The referendum drive reflects unease with the influx of foreigners, who now account for a quarter of the Swiss population. But imposing limits on EU citizens would violate bilateral accords that enhance Swiss access to the EU single market, the lifeblood of the export-led Swiss economy.
A binding referendum is expected in May on whether Switzerland should take back unilateral control of immigration, if necessary at the cost of abrogating the free-movement pact that took full effect in 2007.
The vote was put on the agenda by the far right People’s Party, which is the largest in parliament and has two of seven seats in the federal cabinet.
The referendum under the Swiss system of direct democracy is being billed as Switzerland’s “Brexit moment”.
A Tamedia online survey of around 11,000 people across Switzerland found 58% were against the idea, 35% approved it and 7% had no opinion. It had a 2-point margin of error.

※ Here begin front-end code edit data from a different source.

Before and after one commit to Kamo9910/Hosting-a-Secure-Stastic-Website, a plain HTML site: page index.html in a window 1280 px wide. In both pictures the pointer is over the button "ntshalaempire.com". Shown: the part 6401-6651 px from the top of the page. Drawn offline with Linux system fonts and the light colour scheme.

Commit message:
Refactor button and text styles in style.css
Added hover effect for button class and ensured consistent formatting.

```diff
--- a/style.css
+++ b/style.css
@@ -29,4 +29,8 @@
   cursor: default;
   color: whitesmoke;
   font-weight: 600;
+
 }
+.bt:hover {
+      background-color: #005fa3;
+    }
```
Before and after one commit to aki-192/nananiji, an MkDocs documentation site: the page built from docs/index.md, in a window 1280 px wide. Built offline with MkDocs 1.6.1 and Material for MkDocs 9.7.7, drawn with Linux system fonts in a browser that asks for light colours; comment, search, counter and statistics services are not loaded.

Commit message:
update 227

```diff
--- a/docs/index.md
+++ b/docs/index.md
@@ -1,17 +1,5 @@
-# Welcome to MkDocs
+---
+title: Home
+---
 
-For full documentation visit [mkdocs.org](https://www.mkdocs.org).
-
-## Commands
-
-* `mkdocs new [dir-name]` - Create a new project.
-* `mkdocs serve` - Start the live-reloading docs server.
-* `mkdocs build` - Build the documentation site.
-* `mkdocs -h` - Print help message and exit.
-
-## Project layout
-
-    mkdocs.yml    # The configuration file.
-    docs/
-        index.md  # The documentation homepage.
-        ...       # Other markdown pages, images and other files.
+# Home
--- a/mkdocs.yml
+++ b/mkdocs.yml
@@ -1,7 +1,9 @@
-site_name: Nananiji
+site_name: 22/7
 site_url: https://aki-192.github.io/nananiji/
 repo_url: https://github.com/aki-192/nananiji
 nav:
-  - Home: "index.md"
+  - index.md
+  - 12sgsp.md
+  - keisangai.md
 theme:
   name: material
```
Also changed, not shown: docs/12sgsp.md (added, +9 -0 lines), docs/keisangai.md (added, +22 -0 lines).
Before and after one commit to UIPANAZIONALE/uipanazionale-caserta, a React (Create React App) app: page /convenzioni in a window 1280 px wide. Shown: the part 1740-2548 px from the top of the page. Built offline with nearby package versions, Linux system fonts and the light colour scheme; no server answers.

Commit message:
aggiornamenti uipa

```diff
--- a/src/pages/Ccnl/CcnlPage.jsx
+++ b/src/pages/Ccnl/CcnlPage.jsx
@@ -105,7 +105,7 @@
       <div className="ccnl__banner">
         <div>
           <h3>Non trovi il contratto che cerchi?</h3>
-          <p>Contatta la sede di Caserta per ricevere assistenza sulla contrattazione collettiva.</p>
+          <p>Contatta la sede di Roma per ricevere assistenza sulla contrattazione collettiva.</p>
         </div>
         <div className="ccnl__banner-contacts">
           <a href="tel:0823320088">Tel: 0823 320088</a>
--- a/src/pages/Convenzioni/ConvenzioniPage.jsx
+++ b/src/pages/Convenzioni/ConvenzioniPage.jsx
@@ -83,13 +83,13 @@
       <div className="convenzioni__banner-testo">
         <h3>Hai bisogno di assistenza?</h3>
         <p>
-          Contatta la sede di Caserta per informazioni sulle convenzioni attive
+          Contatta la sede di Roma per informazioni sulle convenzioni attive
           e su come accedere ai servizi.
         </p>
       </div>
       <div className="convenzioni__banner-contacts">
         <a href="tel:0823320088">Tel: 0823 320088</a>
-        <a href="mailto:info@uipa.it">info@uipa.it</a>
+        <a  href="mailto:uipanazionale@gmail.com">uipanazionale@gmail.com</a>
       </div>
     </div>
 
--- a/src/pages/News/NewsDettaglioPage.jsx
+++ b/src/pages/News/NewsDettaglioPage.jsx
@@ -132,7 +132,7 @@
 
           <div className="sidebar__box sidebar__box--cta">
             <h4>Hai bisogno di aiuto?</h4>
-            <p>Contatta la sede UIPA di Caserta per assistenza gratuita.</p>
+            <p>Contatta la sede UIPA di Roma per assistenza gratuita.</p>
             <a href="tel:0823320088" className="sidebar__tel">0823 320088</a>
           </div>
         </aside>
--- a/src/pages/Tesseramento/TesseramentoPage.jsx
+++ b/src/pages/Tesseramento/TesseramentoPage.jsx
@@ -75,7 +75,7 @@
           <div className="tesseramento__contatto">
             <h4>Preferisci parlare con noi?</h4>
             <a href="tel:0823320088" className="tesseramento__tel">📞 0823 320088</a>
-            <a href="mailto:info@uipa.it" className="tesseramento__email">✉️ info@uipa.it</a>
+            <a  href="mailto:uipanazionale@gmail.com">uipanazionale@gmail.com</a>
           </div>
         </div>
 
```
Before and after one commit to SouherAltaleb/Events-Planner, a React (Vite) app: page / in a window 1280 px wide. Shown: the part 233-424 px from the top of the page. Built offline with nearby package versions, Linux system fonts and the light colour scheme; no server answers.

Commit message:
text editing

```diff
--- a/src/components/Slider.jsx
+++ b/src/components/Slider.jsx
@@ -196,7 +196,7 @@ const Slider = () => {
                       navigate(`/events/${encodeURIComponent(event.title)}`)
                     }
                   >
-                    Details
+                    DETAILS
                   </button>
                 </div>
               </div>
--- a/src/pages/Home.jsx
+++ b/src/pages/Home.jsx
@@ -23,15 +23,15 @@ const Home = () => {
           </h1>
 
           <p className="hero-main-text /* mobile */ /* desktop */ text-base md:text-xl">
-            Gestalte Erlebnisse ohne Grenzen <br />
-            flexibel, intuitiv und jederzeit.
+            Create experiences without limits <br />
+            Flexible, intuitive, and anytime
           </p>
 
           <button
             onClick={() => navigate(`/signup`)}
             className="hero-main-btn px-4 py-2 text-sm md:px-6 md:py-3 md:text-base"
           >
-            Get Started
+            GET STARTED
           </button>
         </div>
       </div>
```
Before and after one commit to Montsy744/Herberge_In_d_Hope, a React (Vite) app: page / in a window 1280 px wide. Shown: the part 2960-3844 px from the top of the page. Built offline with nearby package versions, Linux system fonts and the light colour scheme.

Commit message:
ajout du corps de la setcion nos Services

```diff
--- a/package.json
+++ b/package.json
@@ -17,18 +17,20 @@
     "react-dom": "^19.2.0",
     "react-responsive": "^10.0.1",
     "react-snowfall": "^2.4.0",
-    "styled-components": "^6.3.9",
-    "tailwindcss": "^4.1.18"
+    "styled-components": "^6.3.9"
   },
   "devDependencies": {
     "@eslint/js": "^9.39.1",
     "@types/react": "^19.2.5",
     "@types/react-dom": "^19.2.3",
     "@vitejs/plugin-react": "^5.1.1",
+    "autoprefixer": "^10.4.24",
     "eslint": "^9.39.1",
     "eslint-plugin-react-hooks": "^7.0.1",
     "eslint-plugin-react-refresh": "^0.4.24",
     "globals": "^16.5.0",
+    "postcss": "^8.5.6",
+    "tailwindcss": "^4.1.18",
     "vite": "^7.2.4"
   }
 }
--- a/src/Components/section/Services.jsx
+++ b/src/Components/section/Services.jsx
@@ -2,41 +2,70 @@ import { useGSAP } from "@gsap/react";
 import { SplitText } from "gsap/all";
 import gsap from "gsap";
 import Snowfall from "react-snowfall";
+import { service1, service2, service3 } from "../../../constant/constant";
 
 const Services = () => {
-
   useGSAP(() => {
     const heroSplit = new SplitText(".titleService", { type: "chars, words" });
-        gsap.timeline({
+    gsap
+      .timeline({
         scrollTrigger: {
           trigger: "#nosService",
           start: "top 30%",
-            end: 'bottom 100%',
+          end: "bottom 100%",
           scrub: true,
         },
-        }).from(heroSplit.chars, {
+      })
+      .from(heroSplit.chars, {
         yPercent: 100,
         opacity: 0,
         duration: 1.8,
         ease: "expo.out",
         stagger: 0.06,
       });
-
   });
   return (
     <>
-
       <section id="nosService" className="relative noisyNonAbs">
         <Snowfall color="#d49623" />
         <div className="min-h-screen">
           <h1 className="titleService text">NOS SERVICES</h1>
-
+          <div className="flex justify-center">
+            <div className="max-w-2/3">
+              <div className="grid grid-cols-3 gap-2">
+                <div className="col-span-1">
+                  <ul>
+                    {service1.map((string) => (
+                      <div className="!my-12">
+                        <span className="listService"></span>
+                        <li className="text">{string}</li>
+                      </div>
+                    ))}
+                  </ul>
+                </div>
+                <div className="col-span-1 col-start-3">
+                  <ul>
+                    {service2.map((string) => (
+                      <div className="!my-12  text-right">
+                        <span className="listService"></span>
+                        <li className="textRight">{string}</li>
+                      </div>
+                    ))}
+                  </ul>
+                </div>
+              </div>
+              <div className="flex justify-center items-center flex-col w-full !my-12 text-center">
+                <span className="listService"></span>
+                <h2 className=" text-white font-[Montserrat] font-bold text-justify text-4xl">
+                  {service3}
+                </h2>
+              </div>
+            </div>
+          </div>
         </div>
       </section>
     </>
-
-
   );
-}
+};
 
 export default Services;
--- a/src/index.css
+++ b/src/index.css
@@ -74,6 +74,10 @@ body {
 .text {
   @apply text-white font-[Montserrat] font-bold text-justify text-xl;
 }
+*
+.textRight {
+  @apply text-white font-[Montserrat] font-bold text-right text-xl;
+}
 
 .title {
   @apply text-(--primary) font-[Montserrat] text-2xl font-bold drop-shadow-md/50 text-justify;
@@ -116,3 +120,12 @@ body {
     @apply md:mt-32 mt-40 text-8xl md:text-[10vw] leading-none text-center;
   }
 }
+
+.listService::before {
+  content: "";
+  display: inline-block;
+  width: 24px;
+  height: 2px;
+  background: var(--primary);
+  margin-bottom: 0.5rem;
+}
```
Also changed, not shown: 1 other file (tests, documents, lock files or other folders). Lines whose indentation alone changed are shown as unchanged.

Battling the referendum campaign is a priority for the Swiss government, which has struggled to put relations with the surrounding EU on a new footing.
Brussels wants the Swiss to endorse a new treaty that would have Bern routinely adopt single market rules and create a more effective platform to resolve disputes.
The Swiss government has dragged its feet for months while it tries to forge domestic consensus on how to proceed, annoying Brussels and triggering a row over cross-border stock trading.
The treaty ran aground amid opposition that spanned the normally pro-Europe centre left to the anti-EU far right. Critics say the pact infringes Swiss sovereignty to the extent that it would never get through parliament or pass a referendum.
The Tamedia poll found 39% of respondents wanted the treaty renegotiated, while 24% wanted it signed quickly and 24% wanted it rejected entirely.
Swiss voters in 2014 backed quotas on EU immigration, but parliament skirted a crisis with Brussels by instead giving hiring preference to people registered as unemployed in Switzerland. This angered the People’s Party and led to the new referendum push.
Reporting by Michael Shields; Editing by Alison Williams